## Directions
Look through the records and copy each line that has "changed" in it.

Itemized modification records:
****************************************

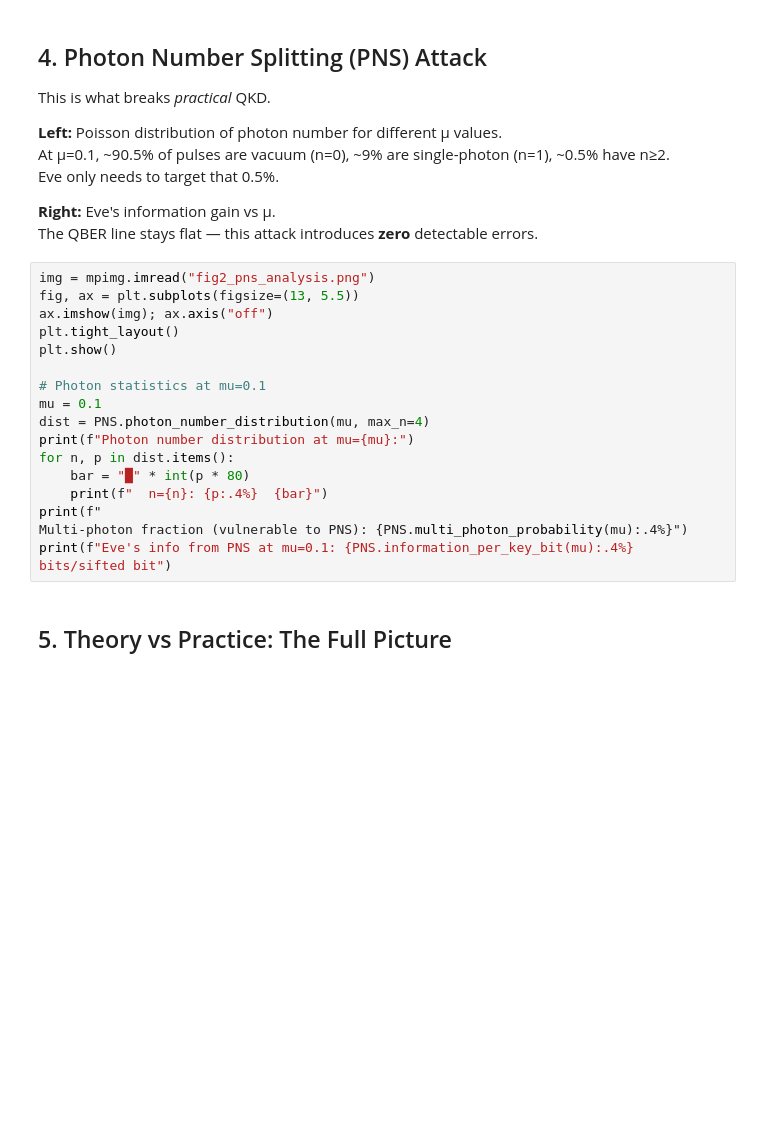
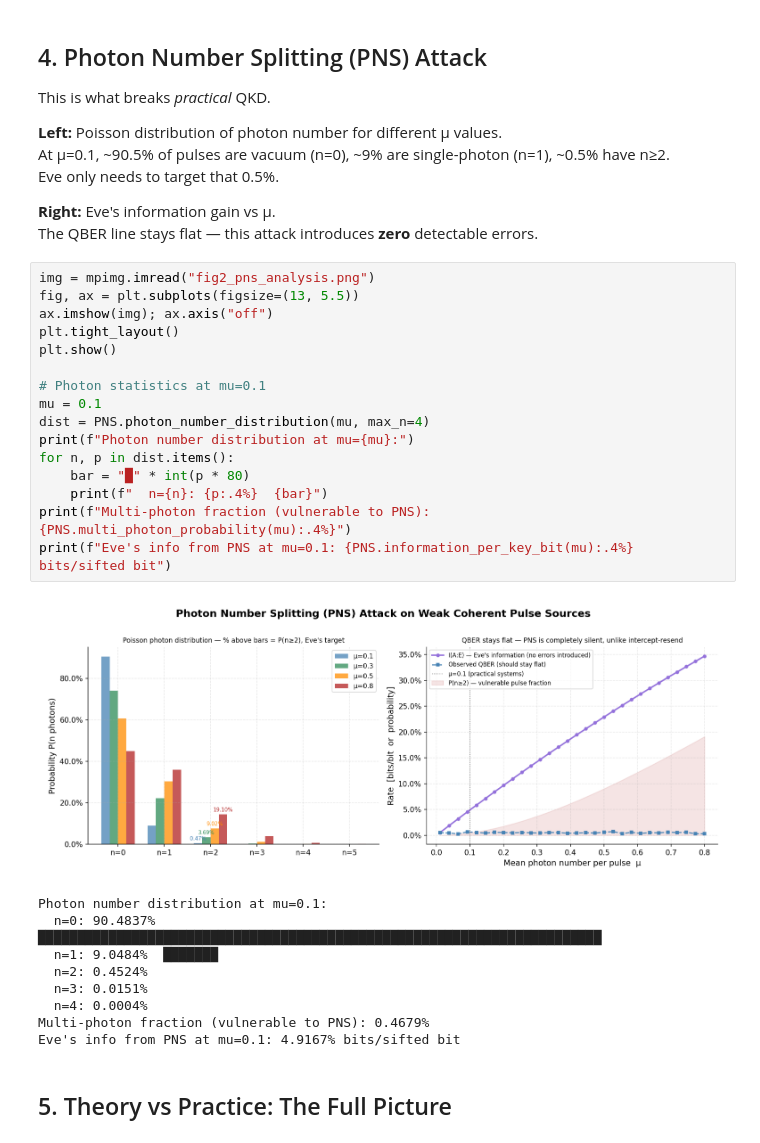
Before and after one commit to Pandora41/BB84-QKD-Attack-Simulator, a Jupyter notebook: bb84_adversarial_analysis.ipynb, the cells around one changed output. Saved outputs shown, nothing was run; the diff lists cells and outputs as text; blank space fills up the shorter version.

```diff
--- a/bb84_adversarial_analysis.ipynb
+++ b/bb84_adversarial_analysis.ipynb
@@ -113,20 +149,29 @@ The QBER line stays flat — this attack introduces **zero** detectable errors.
 # %%
 img = mpimg.imread("fig2_pns_analysis.png")
 fig, ax = plt.subplots(figsize=(13, 5.5))
 ax.imshow(img); ax.axis("off")
 plt.tight_layout()
 plt.show()
 
 # Photon statistics at mu=0.1
 mu = 0.1
 dist = PNS.photon_number_distribution(mu, max_n=4)
 print(f"Photon number distribution at mu={mu}:")
 for n, p in dist.items():
     bar = "█" * int(p * 80)
     print(f"  n={n}: {p:.4%}  {bar}")
-print(f"
-Multi-photon fraction (vulnerable to PNS): {PNS.multi_photon_probability(mu):.4%}")
+print(f"Multi-photon fraction (vulnerable to PNS): {PNS.multi_photon_probability(mu):.4%}")
 print(f"Eve's info from PNS at mu=0.1: {PNS.information_per_key_bit(mu):.4%} bits/sifted bit")
+# %% [output]
+[figure, added]
+Photon number distribution at mu=0.1:
+  n=0: 90.4837%  ████████████████████████████████████████████████████████████████████████
+  n=1: 9.0484%  ███████
+  n=2: 0.4524%
+  n=3: 0.0151%
+  n=4: 0.0004%
+Multi-photon fraction (vulnerable to PNS): 0.4679%
+Eve's info from PNS at mu=0.1: 4.9167% bits/sifted bit
 # %% [markdown]
 ## 5. Theory vs Practice: The Full Picture
 # %%
```
Also changed, not shown: parts of 5 cells of this notebook.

****************************************

## Reply to the exercise
Before and after one commit to Pandora41/BB84-QKD-Attack-Simulator, a Jupyter notebook: bb84_adversarial_analysis.ipynb, the cells around one changed output. Saved outputs shown, nothing was run; the diff lists cells and outputs as text; blank space fills up the shorter version.
Also changed, not shown: parts of 5 cells of this notebook.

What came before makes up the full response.